▶ **Task brief**
Search the entries for the word "incl". Copy every line where it turns up.

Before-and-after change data
◆ ◆ ◆ ◆
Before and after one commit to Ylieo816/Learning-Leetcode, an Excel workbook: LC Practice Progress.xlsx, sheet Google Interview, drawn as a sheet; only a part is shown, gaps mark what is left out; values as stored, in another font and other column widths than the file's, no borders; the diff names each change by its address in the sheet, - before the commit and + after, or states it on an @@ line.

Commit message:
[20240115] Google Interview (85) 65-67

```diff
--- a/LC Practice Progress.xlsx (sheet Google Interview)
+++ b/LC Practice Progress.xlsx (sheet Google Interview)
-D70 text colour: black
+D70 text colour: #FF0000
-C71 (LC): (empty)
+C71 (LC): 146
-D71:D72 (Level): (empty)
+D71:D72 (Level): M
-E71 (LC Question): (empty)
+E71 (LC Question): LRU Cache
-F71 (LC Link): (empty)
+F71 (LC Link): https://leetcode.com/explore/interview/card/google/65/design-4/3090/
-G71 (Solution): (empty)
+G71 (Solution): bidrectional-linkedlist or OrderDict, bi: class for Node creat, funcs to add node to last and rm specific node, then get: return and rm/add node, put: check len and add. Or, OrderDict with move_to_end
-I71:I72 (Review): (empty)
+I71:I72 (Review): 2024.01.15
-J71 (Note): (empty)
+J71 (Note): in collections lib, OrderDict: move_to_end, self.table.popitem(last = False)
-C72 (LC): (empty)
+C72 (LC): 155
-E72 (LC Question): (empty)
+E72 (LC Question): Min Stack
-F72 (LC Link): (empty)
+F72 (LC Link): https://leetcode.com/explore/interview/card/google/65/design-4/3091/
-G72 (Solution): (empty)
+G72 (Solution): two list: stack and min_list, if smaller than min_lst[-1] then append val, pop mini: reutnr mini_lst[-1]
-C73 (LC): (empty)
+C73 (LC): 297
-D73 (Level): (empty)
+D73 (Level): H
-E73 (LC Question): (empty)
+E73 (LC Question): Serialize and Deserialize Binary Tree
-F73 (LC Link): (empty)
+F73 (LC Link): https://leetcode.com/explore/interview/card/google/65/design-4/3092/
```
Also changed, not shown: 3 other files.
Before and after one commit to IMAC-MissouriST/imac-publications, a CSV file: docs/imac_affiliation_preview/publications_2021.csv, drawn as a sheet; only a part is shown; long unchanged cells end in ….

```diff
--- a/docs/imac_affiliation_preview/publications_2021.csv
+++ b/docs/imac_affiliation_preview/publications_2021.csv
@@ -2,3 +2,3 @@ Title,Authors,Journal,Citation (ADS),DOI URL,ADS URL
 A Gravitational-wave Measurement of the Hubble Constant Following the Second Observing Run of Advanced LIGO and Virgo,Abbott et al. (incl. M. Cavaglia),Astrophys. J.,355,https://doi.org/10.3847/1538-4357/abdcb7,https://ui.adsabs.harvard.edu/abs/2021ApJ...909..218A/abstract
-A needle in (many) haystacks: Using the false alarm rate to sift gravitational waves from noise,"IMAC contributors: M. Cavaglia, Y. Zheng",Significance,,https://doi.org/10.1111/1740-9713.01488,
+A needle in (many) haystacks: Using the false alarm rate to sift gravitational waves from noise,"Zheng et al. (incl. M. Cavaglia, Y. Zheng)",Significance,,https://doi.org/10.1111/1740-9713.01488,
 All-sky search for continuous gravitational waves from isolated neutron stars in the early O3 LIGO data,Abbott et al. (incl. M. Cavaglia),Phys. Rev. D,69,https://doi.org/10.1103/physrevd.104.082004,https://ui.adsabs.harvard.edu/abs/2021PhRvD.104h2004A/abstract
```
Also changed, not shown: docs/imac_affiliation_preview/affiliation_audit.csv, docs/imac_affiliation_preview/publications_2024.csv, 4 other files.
◆ ◆ ◆ ◆
▶ **Task solution**
 A Gravitational-wave Measurement of the Hubble Constant Following the Second Observing Run of Advanced LIGO and Virgo,Abbott et al. (incl. M. Cavaglia),Astrophys. J.,355,https://doi.org/10.3847/1538-4357/abdcb7,https://ui.adsabs.harvard.edu/abs/2021ApJ...909..218A/abstract
+A needle in (many) haystacks: Using the false alarm rate to sift gravitational waves from noise,"Zheng et al. (incl. M. Cavaglia, Y. Zheng)",Significance,,https://doi.org/10.1111/1740-9713.01488,
 All-sky search for continuous gravitational waves from isolated neutron stars in the early O3 LIGO data,Abbott et al. (incl. M. Cavaglia),Phys. Rev. D,69,https://doi.org/10.1103/physrevd.104.082004,https://ui.adsabs.harvard.edu/abs/2021PhRvD.104h2004A/abstract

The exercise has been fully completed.